Teddy was just three months old when he was diagnosed with CTNNB1 syndrome, a genetic disease similar to cerebral palsy. But there’s a lot about the disease that is still unknown. His parents don’t know if he will ever walk or talk, but research could provide a cure, which is why your donation today is so important.
Will you support gene therapy research that could give Teddy a voice?
He could be non-verbal or in a wheelchair for his whole life. We just don’t know."
Teddy has neurodevelopmental delays, spastic diplegia, and visual defects. He’s challenged physically, mentally, and emotionally. It’s hard to predict what his future will look like.
Teddy may not be able to speak now, but that doesn’t stop him. He’s found a unique way to interact with the world – through music.
“The first year he would cry through therapies, but singing and music calms him down and has even become a way for people to connect to Teddy,’’ Lucy said. “It breaks the ice with someone new. I tell people to sing, and it’s an instant friendship!”
Your tax-deductible gift today will help fund the work of Associate Professor Leszek Lisowski and his team. They’re on the cusp of something that will help many more children like Teddy.

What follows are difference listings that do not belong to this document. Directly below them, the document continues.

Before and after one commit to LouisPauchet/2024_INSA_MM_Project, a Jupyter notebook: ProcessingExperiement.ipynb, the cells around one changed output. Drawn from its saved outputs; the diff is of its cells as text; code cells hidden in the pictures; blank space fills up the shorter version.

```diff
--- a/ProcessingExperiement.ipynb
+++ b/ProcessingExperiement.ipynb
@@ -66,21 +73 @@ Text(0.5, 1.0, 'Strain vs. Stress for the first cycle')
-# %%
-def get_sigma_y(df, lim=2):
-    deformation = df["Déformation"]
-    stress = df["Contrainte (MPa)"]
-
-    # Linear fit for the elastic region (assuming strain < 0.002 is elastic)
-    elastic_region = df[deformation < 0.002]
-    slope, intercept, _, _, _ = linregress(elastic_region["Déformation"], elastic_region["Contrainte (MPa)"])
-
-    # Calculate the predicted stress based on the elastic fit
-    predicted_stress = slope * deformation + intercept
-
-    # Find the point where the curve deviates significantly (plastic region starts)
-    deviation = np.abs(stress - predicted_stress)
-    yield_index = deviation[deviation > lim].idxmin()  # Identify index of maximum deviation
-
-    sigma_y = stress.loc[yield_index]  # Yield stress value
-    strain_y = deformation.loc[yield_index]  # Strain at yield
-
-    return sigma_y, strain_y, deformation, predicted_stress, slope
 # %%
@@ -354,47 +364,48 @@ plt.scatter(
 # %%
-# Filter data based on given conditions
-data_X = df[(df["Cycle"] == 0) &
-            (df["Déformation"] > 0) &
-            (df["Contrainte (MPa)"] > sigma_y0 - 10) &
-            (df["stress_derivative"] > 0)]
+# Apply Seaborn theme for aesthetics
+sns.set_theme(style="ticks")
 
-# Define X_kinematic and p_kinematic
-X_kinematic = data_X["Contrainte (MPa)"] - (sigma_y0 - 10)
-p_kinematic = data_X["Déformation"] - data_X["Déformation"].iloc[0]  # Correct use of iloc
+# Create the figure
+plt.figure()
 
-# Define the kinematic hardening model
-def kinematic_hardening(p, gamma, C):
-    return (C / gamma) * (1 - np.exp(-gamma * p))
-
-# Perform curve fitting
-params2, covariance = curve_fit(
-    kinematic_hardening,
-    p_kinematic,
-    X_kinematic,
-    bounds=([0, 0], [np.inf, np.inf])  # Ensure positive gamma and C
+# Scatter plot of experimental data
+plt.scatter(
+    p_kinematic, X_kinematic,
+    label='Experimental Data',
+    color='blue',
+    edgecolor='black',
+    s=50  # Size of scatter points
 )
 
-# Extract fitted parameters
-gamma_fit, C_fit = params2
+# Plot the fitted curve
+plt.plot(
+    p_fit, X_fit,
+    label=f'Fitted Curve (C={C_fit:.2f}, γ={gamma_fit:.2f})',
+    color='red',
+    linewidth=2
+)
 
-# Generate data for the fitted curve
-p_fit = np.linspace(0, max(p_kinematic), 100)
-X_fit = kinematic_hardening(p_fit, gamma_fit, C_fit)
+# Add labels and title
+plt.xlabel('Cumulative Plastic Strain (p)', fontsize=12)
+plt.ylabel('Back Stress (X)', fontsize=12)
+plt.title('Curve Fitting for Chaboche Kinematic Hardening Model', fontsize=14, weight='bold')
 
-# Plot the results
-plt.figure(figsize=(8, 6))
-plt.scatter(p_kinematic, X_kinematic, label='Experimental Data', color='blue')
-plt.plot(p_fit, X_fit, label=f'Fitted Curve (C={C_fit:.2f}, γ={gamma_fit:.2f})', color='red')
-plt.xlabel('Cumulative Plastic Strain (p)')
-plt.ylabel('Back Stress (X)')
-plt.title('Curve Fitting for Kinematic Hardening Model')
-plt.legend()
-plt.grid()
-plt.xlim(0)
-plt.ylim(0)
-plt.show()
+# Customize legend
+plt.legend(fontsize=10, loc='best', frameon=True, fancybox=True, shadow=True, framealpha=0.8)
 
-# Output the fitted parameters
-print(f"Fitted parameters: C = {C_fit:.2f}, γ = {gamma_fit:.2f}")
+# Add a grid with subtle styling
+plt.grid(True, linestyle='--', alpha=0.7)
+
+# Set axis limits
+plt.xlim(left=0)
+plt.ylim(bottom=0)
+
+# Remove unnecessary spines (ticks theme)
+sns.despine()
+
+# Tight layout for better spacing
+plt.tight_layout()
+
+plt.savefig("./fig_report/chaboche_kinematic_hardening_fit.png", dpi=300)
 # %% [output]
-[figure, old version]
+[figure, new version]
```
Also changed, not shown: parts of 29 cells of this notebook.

Leszek’s team have created pre-clinical models, using stem cells, so they can understand CTNNB1 and its impact on the brain.
We’re so close, which is why we need your help today. Research on Teddy’s condition has no government funding. This work relies on donations from everyday people like you.
We’re working towards a therapy that will work on every child, so one day there will be a newborn screening test to immediately diagnose and treat the child before a parent even sees any symptoms.
There’s a lot of unknowns about this disease, but what we do know is the sooner a child is helped, while they are growing and developing, the greater the impact on their lives.
Please donate today and give Teddy a voice. Together, we can give the 1 in 20 kids facing a birth defect or genetic disease like Teddy hope for a healthier, brighter future.
The advances being made with gene therapy could make life brighter for kids.
1 in 20 kids face a birth defect or genetic disease, but many could be helped with gene therapy.